WHAT IS BEING ASKED —
When the word "concavity" appears in a line of the data below, list that line.

INPUT DATA —

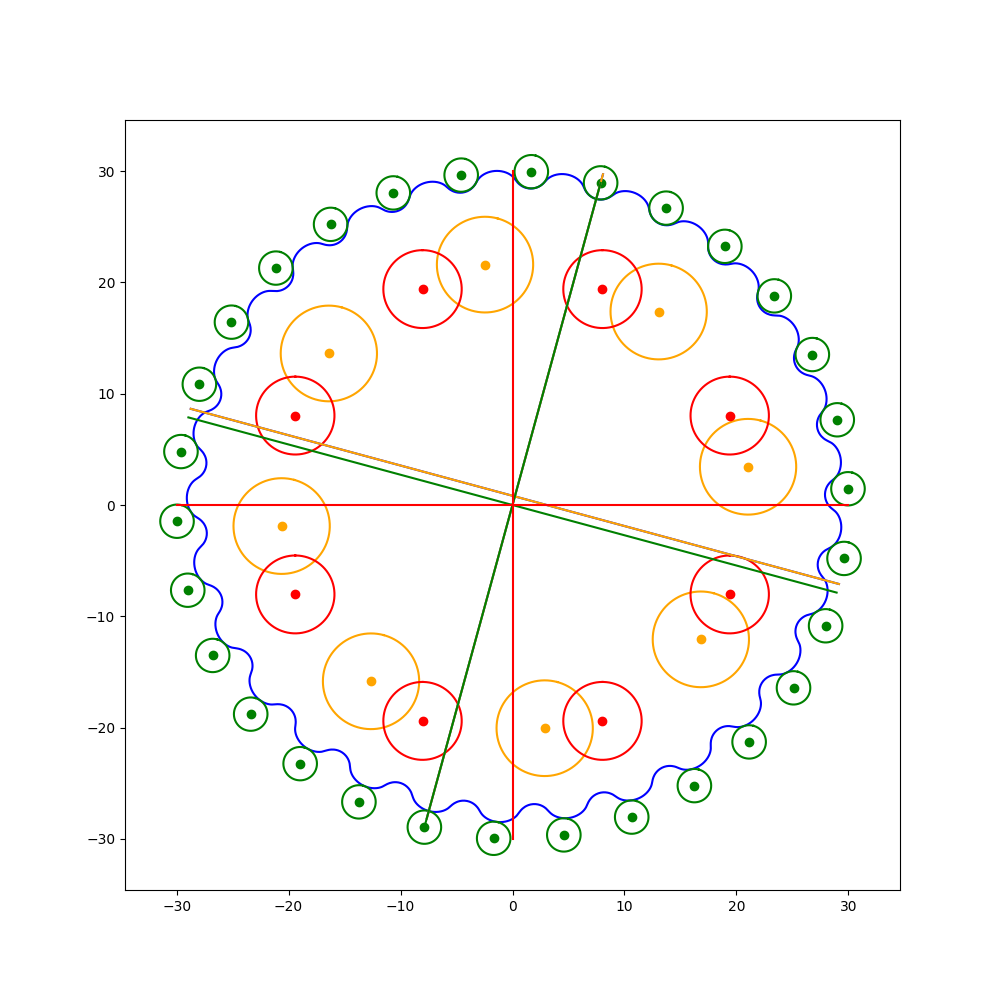
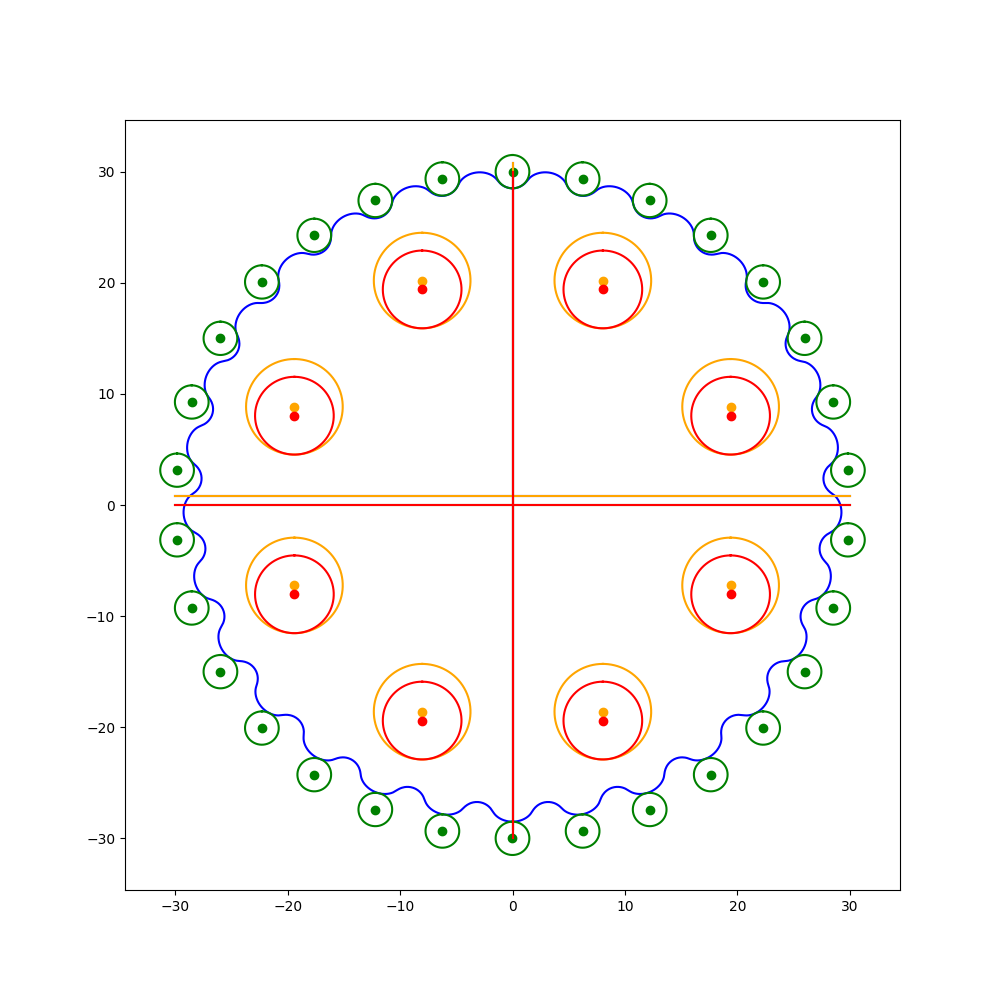
committing hertzian theory equations completed

diff --git a/cfdmclasses.py b/cfdmclasses.py
@@ -352,10 +352,21 @@ class OutputPin:
 
 
 # Hertzian contact theory
-def a(Fc, p_1, p_2, E_1, E_2, v_1, v_2, concavity):
+def a(Fc, p_1, p_2, E_1, E_2, v_1, v_2, b, concavity): #half the contact deformation width
     p_star = 0
     if concavity == "Convex and concave":
         p_star = abs((p_1*p_2)/(p_1-p_2))
     if concavity == "Convex and convex": 
         p_star = abs((p_1*p_2)/(p_1+p_2))
-    return np.sqrt((4*Fc*p_star*(E_1*(1-v_1**2)+E_2(1-v_2**2))))
+    return np.sqrt((4*Fc*p_star*(E_1*(1-v_1**2)+E_2(1-v_2**2)))/(np.pi*b*E_1*E_2))
+
+def delta_(Fc, p_1, p_2, E_1, E_2, v_1, v_2, b, concavity): #deformation
+    a = a_(Fc, p_1, p_2, E_1, E_2, v_1, v_2, b, concavity)
+    return (((1-v_1**2)/E_1)*(np.log((4*abs(p_1))/a)-1/2)+((1-v_2**2)/E_2)*(np.log((4*abs(p_2))/a)-1/2))*(2*Fc)/(np.pi*b)
+
+def sigma_(Fc, p_1, p_2, E_1, E_2, v_1, v_2, b, concavity): #contact stress
+    a = a_(Fc, p_1, p_2, E_1, E_2, v_1, v_2, b, concavity)
+    return 2*Fc/(np.pi*a*b)
+
+
+

diff --git a/plotting.py b/plotting.py
@@ -2,7 +2,7 @@ import numpy as np
 import matplotlib.pyplot as plt
 import cfdmclasses
 
-angle = 50
+angle = 0
 
 #creating objects
 mycycloid = cfdmclasses.Cycloid()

ANSWER FOR THIS EXERCISE —
-def a(Fc, p_1, p_2, E_1, E_2, v_1, v_2, concavity):
+def a(Fc, p_1, p_2, E_1, E_2, v_1, v_2, b, concavity): #half the contact deformation width
     if concavity == "Convex and concave":
     if concavity == "Convex and convex": 
+def delta_(Fc, p_1, p_2, E_1, E_2, v_1, v_2, b, concavity): #deformation
+    a = a_(Fc, p_1, p_2, E_1, E_2, v_1, v_2, b, concavity)
+def sigma_(Fc, p_1, p_2, E_1, E_2, v_1, v_2, b, concavity): #contact stress
+    a = a_(Fc, p_1, p_2, E_1, E_2, v_1, v_2, b, concavity)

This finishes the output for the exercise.